Ford claimed “more than 315 horsepower” when it first detailed the car in February, and this announcement more than fulfills that promise. The word comes ahead of the 2015 Goodwood Festival of Speed, where Ford rally driver and RS development consultant Ken Block will run the all-wheel-drive superhatch up the hill.
Also confirmed: the RS’s torque figure, which comes in at 325 lb-ft between 2000 and 4500 rpm. An overboost function allows for a maximum of 347 lb-ft for up to 15 seconds when the driver’s right foot is buried against the firewall. (For further comparison, the Golf R peaks at 280 lb-ft and the STI at 290.) The EcoBoost’s rev limiter cuts in at 6800 rpm.
People continue to harp that this is more than the Subaru WRX STI. Yes it is…that’s extremely obvious. But there are some things that Subaru has going for it’s flagship.
The WRX STI will be a LOT cheaper and less limited, production-wise.
As well, the Subaru offers true AWD. Having 100% power directed to the rears or fronts means that the car isn’t really AWD. Yes, such a system gives better fuel economy, but I highly doubt it’s going to be as agile in inclement weather with such a system. Subaru’s AWD technology is very much second-to-none when compared to all cars in it’s category and several outside of it’s genre.
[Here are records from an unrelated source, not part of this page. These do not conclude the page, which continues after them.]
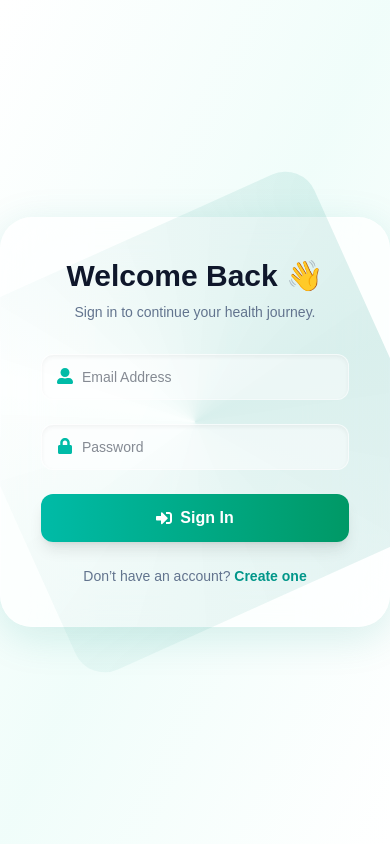
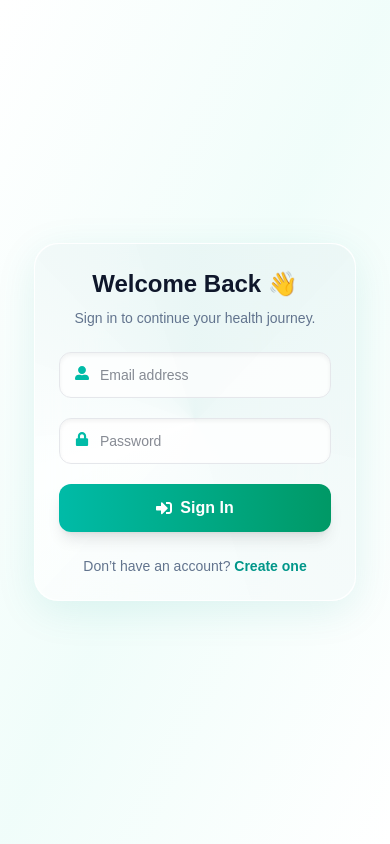
Before and after one commit to heisyomide/healthme-frontend, a Next.js app: page /login in a window 390 px wide. Built offline with nearby package versions, Linux system fonts and the light colour scheme; no server answers.

Commit message:
Fix: improve mobile responsiveness & login flow

```diff
--- a/src/app/(auth)/login/page.tsx
+++ b/src/app/(auth)/login/page.tsx
@@ -13,7 +13,9 @@ export default function LoginPage() {
   const [error, setError] = useState("");
   const router = useRouter();
 
-  const API_BASE = process.env.NEXT_PUBLIC_API_BASE_URL || "https://healthme-backend.onrender.com";
+  const API_BASE =
+    process.env.NEXT_PUBLIC_API_BASE_URL ||
+    "https://healthme-backend.onrender.com";
 
   const handleLogin = async (e: React.FormEvent) => {
     e.preventDefault();
@@ -21,114 +23,113 @@ export default function LoginPage() {
     setLoading(true);
 
     try {
-      console.log("🟡 Sending login request:", `${API_BASE}/api/auth/login`);
+      const loginUrl = `${API_BASE}/api/auth/login`;
 
-      const res = await fetch(`${API_BASE}/api/auth/login`, {
+      const res = await fetch(loginUrl, {
         method: "POST",
         headers: { "Content-Type": "application/json" },
-        credentials: "include",
         body: JSON.stringify({ email, password }),
       });
 
-      console.log("🟣 Response status:", res.status);
-
-      const contentType = res.headers.get("content-type");
-      if (!contentType || !contentType.includes("application/json")) {
+      if (!res.ok) {
         const text = await res.text();
-        console.error("🚨 Non-JSON response:", text);
-        throw new Error("Invalid response from server (HTML received). Check backend URL or port.");
+        throw new Error(`Server returned ${res.status}: ${text}`);
       }
 
       const data = await res.json();
-      console.log("🟢 Login response JSON:", data);
+      if (!data.success) throw new Error(data.message || "Login failed");
 
-      if (!res.ok || !data.success) {
-        throw new Error(data.message || "Invalid email or password");
-      }
-
-      // ✅ Store both user + token together
-      const fullUserData = { ...data.user, token: data.token };
-      localStorage.setItem("user", JSON.stringify(fullUserData));
-
-      // Optional: store token separately for convenience
+      localStorage.setItem(
+        "user",
+        JSON.stringify({ ...data.user, token: data.token })
+      );
       localStorage.setItem("token", data.token);
 
-      // ✅ Redirect based on role or provided URL
-      const redirectUrl =
-        data.redirectUrl ||
-        (data.user.role === "admin"
+      router.push(
+        data.user.role === "admin"
           ? "/dashboard/admin"
           : data.user.role === "practitioner"
           ? "/dashboard/practitioner"
-          : "/");
-
-      router.push(redirectUrl);
+          : "/"
+      );
     } catch (err: any) {
-      console.error("❌ Login error:", err);
-      setError(err.message || "Something went wrong");
+      setError(err.message || "Something went wrong during login");
     } finally {
       setLoading(false);
     }
   };
 
   return (
-    <section className="relative flex items-center justify-center min-h-screen bg-linear-to-br from-white via-teal-50 to-white overflow-hidden">
-      {/* === Background Glow === */}
+    <section className="relative flex items-center justify-center min-h-screen bg-gradient-to-br from-white via-teal-50 to-white overflow-hidden px-4 sm:px-6">
+      {/* === Subtle Animated Background (optimized for mobile) === */}
       <div className="absolute inset-0 -z-10">
-        <div className="absolute top-[-100px] left-[-100px] w-[400px] h-[400px] bg-[radial-gradient(closest-side,rgba(13,148,136,0.15),transparent)] blur-[150px]" />
-        <div className="absolute bottom-[-100px] right-[-100px] w-[500px] h-[500px] bg-[radial-gradient(closest-side,rgba(16,185,129,0.15),transparent)] blur-[180px]" />
+        {/* Gentle breathing motion instead of rotation (lighter on GPU) */}
+        <motion.div
+          initial={{ scale: 1 }}
+          animate={{ scale: [1, 1.1, 1] }}
+          transition={{ duration: 8, repeat: Infinity, ease: "easeInOut" }}
+          className="absolute top-[-150px] left-[-150px] w-[400px] h-[400px] bg-[radial-gradient(closest-side,rgba(13,148,136,0.15),transparent)] blur-[140px]"
+        />
+        <motion.div
+          initial={{ scale: 1 }}
+          animate={{ scale: [1, 1.15, 1] }}
+          transition={{ duration: 10, repeat: Infinity, ease: "easeInOut" }}
+          className="absolute bottom-[-150px] right-[-150px] w-[450px] h-[450px] bg-[radial-gradient(closest-side,rgba(16,185,129,0.15),transparent)] blur-[170px]"
+        />
       </div>
 
       {/* === Login Card === */}
       <motion.div
-        initial={{ opacity: 0, y: 30 }}
+        initial={{ opacity: 0, y: 35 }}
         animate={{ opacity: 1, y: 0 }}
-        transition={{ duration: 0.8 }}
-        className="relative bg-white/70 backdrop-blur-2xl border border-white/40 rounded-4xl shadow-[0_10px_40px_rgba(13,148,136,0.15)] w-full max-w-md p-10"
+        transition={{ duration: 0.8, ease: "easeOut" }}
+        className="relative bg-white/80 backdrop-blur-2xl border border-white/40 rounded-3xl shadow-[0_10px_40px_rgba(13,148,136,0.1)] w-full max-w-[90%] sm:max-w-md p-6 sm:p-10"
       >
-        {/* Animated Border */}
+        {/* === Halo Animation (GPU-friendly pulsing instead of rotation) === */}
         <motion.div
-          animate={{ rotate: 360 }}
-          transition={{ duration: 30, repeat: Infinity, ease: "linear" }}
-          className="absolute inset-0 rounded-4xl bg-[conic-gradient(from_0deg,rgba(13,148,136,0.15)_0%,transparent_60%,rgba(13,148,136,0.15)_100%)]"
+          animate={{ opacity: [0.8, 1, 0.8] }}
+          transition={{ duration: 6, repeat: Infinity, ease: "easeInOut" }}
+          className="absolute inset-0 rounded-3xl bg-[conic-gradient(from_0deg,rgba(13,148,136,0.1)_0%,transparent_70%,rgba(13,148,136,0.1)_100%)]"
         />
 
+        {/* === Inner Content === */}
         <div className="relative z-10">
-          <h1 className="text-3xl font-extrabold text-center text-slate-900 mb-2">
+          <h1 className="text-2xl sm:text-3xl font-extrabold text-center text-slate-900 mb-2">
             Welcome Back 👋
           </h1>
-          <p className="text-center text-sm text-slate-500 mb-8">
+          <p className="text-center text-sm text-slate-500 mb-6 sm:mb-8">
             Sign in to continue your health journey.
           </p>
 
           {error && (
-            <div className="text-red-500 bg-red-50 border border-red-200 rounded-lg px-3 py-2 text-sm mb-4 text-center">
+            <div className="text-red-600 bg-red-50 border border-red-200 rounded-lg px-3 py-2 text-sm mb-4 text-center">
               {error}
             </div>
           )}
 
-          <form onSubmit={handleLogin} className="flex flex-col gap-6">
+          {/* === Login Form === */}
+          <form onSubmit={handleLogin} className="flex flex-col gap-5 sm:gap-6">
             <div className="relative">
-              <FaUserAlt className="absolute left-4 top-3.5 text-teal-500" />
+              <FaUserAlt className="absolute left-4 top-3.5 text-teal-500 text-sm sm:text-base" />
               <input
                 type="email"
                 required
-                placeholder="Email Address"
+                placeholder="Email address"
                 value={email}
                 onChange={(e) => setEmail(e.target.value)}
-                className="w-full pl-10 pr-4 py-3 bg-white/50 border border-white/40 rounded-xl text-sm focus:ring-2 focus:ring-teal-500 outline-none shadow-inner"
+                className="w-full pl-10 pr-4 py-3 bg-white/70 border border-gray-200 rounded-xl text-sm sm:text-base focus:ring-2 focus:ring-teal-500 outline-none shadow-inner transition-all"
               />
             </div>
 
             <div className="relative">
-              <FaLock className="absolute left-4 top-3.5 text-teal-500" />
+              <FaLock className="absolute left-4 top-3.5 text-teal-500 text-sm sm:text-base" />
               <input
                 type="password"
                 required
                 placeholder="Password"
                 value={password}
                 onChange={(e) => setPassword(e.target.value)}
-                className="w-full pl-10 pr-4 py-3 bg-white/50 border border-white/40 rounded-xl text-sm focus:ring-2 focus:ring-teal-500 outline-none shadow-inner"
+                className="w-full pl-10 pr-4 py-3 bg-white/70 border border-gray-200 rounded-xl text-sm sm:text-base focus:ring-2 focus:ring-teal-500 outline-none shadow-inner transition-all"
               />
             </div>
 
@@ -137,15 +138,18 @@ export default function LoginPage() {
               whileHover={{ scale: 1.03 }}
               whileTap={{ scale: 0.97 }}
               disabled={loading}
-              className="w-full py-3 bg-linear-to-r from-teal-500 to-emerald-600 text-white font-semibold rounded-xl shadow-lg hover:shadow-xl transition-all flex items-center justify-center gap-2"
+              className="w-full py-3 bg-gradient-to-r from-teal-500 to-emerald-600 text-white font-semibold rounded-xl shadow-lg hover:shadow-xl transition-all flex items-center justify-center gap-2 disabled:opacity-70"
             >
-              {loading ? "Signing In..." : (<><FaSignInAlt /> Sign In</>)}
+              {loading ? "Signing In..." : <><FaSignInAlt /> Sign In</>}
             </motion.button>
           </form>
 
           <p className="text-center text-sm text-slate-500 mt-6">
             Don’t have an account?{" "}
-            <Link href="/signup" className="text-teal-600 hover:underline font-semibold">
+            <Link
+              href="/signup"
+              className="text-teal-600 hover:underline font-semibold"
+            >
               Create one
             </Link>
           </p>
--- a/src/app/page.tsx
+++ b/src/app/page.tsx
@@ -1,3 +1,5 @@
+// app/page.js (or wherever your HomePage is)
+
 import HeroSection from "./components/HeroSection";
 import AboutSection from "./components/AboutSection";
 import ServicesSection from "./components/ServicesSection";
@@ -8,7 +10,6 @@ export default function HomePage() {
   return (
     <main className="min-h-screen bg-white text-slate-900">
       <HeroSection />
-
       <ServicesSection />
       <AboutSection />
       <WhyChooseUs />
```
Also changed, not shown: src/app/components/Footer.tsx (+119 -2 lines), src/app/components/HeroSection.tsx (+20 -57 lines).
Resale value will be another item to ponder with the Focus RS, even with it being sold in limited qualities, will they retain value as well as Subaru’s STIs? Blue Book value one a 2011 Subaru WRX STI that was sold at $32,000 can be between $24,500 and $29,500 (low price being rough value and high price being excellent condition value)…that’s on a 4-year old JAPANESE make. In my opinion, that’s extreme value retainment for a car that isn’t really considered a limited edition model (they are sold in limited quantities but are not limited to such low counts as to be considered a limited edition model). The Focus RS may retain value just as well or even better, but only because it would be an actual limited production car, which probably makes comparing resale an apples/oranges comparison.
Subaru’s aftermarket is HUGE…much larger than Ford’s Focus aftermarket. The Focus may have better modification potential due to it’s more modern engine, but it’s a bit difficult to compare modification potential objectively since the technology between the two engines are so different. I doubt the Focus RS aftermarket will top Subaru’s, since the car will be sold in limited numbers.
There’s no doubt the Focus will be the better car, but that’ doesn’t mean the STI will become irrelevant. Ford will have to prove it’s better…on racing circuits and in video and e-zine reviews…not just on paper. And, again, there’s a drastic difference between the two cars. The Focus RS would better compare to the Mercedes CLA-45 AMG (which is a front-biased AWD car with 350-HP from a turbocharged inline-four — it has much more in common with the Ford Focus RS than a Subaru WRX STI).